Work task: Once the line containing "Before and after one commit to WangJieFei1/OpenKnowledge, a" has been copied, stop; copy every line before it exactly, beginning with the first line of the material below.

Dataset records:
--- START ---

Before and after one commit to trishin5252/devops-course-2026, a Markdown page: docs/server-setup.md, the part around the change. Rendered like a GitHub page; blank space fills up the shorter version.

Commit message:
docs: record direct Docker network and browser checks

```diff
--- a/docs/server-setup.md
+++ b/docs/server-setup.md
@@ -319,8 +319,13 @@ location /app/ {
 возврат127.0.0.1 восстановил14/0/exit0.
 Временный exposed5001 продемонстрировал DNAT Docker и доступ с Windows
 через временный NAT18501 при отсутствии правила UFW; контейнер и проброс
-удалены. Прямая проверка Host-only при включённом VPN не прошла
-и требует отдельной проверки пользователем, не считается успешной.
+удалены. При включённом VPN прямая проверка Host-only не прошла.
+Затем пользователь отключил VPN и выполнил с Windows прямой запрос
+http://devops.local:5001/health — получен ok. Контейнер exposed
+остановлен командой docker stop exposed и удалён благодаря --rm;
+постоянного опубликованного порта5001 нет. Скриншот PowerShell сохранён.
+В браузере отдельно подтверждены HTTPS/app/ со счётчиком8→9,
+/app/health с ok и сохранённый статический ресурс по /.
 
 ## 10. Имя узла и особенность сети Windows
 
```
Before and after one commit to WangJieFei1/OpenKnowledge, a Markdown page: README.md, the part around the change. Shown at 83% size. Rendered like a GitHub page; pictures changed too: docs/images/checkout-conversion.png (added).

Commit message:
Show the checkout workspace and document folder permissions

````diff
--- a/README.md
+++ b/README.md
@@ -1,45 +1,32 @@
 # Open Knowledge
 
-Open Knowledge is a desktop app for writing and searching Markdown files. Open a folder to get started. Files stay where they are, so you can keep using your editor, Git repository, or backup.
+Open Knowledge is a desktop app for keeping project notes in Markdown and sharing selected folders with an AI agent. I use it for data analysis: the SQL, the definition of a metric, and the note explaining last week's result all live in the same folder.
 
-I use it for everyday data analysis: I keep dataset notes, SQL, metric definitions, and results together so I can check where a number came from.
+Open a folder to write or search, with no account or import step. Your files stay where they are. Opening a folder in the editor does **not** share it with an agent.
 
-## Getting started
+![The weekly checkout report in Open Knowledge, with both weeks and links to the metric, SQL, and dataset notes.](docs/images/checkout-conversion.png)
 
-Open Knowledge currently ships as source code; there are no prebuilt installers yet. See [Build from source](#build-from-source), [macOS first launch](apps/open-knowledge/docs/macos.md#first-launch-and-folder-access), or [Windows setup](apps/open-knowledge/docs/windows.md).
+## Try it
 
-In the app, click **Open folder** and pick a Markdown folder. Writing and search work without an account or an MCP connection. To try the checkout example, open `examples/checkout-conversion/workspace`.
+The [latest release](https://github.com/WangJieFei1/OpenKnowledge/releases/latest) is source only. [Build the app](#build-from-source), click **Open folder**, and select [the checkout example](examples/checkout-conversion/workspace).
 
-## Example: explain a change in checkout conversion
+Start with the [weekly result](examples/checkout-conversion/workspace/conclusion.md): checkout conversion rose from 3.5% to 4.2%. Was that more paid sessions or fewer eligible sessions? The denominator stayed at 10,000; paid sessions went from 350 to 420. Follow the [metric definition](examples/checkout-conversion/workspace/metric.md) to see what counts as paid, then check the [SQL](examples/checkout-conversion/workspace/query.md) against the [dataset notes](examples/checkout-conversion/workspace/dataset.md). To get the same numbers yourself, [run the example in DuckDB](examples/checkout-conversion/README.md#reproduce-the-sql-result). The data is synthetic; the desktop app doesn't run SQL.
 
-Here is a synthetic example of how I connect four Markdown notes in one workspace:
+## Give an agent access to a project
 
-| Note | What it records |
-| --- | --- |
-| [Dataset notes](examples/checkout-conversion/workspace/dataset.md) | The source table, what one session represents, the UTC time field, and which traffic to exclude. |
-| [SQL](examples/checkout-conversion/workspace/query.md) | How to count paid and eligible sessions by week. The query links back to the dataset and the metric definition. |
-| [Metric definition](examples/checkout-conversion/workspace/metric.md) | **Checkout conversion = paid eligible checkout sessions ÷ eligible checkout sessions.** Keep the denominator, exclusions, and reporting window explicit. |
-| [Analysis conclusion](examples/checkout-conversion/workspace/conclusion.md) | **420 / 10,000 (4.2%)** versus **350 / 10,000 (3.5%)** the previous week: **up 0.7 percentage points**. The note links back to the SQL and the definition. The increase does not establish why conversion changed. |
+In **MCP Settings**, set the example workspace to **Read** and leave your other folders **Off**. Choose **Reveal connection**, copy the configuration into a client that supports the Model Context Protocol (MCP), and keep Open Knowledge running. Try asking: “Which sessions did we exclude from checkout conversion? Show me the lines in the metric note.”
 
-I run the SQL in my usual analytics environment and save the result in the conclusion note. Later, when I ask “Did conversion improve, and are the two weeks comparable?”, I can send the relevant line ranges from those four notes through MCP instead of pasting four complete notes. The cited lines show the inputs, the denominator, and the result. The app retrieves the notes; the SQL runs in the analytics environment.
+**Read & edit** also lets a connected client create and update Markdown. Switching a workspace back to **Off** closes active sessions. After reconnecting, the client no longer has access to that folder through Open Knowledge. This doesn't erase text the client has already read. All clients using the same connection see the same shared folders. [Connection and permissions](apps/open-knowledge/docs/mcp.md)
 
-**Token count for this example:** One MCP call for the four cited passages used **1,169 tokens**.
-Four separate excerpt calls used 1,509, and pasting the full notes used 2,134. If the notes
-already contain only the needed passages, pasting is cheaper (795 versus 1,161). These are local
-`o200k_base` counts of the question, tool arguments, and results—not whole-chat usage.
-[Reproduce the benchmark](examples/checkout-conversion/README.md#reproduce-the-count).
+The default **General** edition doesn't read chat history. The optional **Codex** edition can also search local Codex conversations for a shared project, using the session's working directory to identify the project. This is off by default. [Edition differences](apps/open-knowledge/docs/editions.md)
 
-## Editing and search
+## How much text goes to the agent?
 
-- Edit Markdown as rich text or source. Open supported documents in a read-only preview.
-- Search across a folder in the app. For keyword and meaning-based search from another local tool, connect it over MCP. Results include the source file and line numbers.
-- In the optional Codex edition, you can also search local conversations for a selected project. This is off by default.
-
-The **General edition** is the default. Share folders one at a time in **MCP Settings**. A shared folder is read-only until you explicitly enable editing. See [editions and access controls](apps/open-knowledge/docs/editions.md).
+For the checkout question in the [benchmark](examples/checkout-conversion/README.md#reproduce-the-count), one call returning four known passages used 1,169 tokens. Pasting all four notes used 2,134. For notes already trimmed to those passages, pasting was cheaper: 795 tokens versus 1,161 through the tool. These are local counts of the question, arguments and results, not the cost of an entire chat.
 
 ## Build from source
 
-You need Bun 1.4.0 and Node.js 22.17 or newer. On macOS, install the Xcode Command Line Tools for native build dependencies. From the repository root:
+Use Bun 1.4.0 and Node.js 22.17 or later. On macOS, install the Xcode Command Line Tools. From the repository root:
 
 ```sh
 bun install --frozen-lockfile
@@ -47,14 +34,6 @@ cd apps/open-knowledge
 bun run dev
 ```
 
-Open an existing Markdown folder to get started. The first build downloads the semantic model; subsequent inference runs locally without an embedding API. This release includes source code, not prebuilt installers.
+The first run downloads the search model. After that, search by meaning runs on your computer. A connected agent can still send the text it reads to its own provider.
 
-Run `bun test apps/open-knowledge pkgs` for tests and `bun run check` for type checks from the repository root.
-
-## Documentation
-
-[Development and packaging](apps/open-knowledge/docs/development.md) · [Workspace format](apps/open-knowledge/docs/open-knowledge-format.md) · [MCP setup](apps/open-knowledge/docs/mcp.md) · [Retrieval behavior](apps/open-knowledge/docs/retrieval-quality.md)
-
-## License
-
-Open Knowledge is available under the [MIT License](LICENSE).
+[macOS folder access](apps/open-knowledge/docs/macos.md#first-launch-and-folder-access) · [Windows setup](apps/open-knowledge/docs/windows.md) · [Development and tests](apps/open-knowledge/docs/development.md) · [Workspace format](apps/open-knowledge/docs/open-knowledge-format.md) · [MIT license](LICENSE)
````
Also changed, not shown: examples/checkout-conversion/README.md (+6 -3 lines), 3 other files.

--- END ---

Answer section:
Before and after one commit to trishin5252/devops-course-2026, a Markdown page: docs/server-setup.md, the part around the change. Rendered like a GitHub page; blank space fills up the shorter version.

Commit message:
docs: record direct Docker network and browser checks

```diff
--- a/docs/server-setup.md
+++ b/docs/server-setup.md
@@ -319,8 +319,13 @@ location /app/ {
 возврат127.0.0.1 восстановил14/0/exit0.
 Временный exposed5001 продемонстрировал DNAT Docker и доступ с Windows
 через временный NAT18501 при отсутствии правила UFW; контейнер и проброс
-удалены. Прямая проверка Host-only при включённом VPN не прошла
-и требует отдельной проверки пользователем, не считается успешной.
+удалены. При включённом VPN прямая проверка Host-only не прошла.
+Затем пользователь отключил VPN и выполнил с Windows прямой запрос
+http://devops.local:5001/health — получен ok. Контейнер exposed
+остановлен командой docker stop exposed и удалён благодаря --rm;
+постоянного опубликованного порта5001 нет. Скриншот PowerShell сохранён.
+В браузере отдельно подтверждены HTTPS/app/ со счётчиком8→9,
+/app/health с ok и сохранённый статический ресурс по /.
 
 ## 10. Имя узла и особенность сети Windows
 
```
Before and after one commit to WangJieFei1/OpenKnowledge, a Markdown page: README.md, the part around the change. Shown at 83% size. Rendered like a GitHub page; pictures changed too: docs/images/checkout-conversion.png (added).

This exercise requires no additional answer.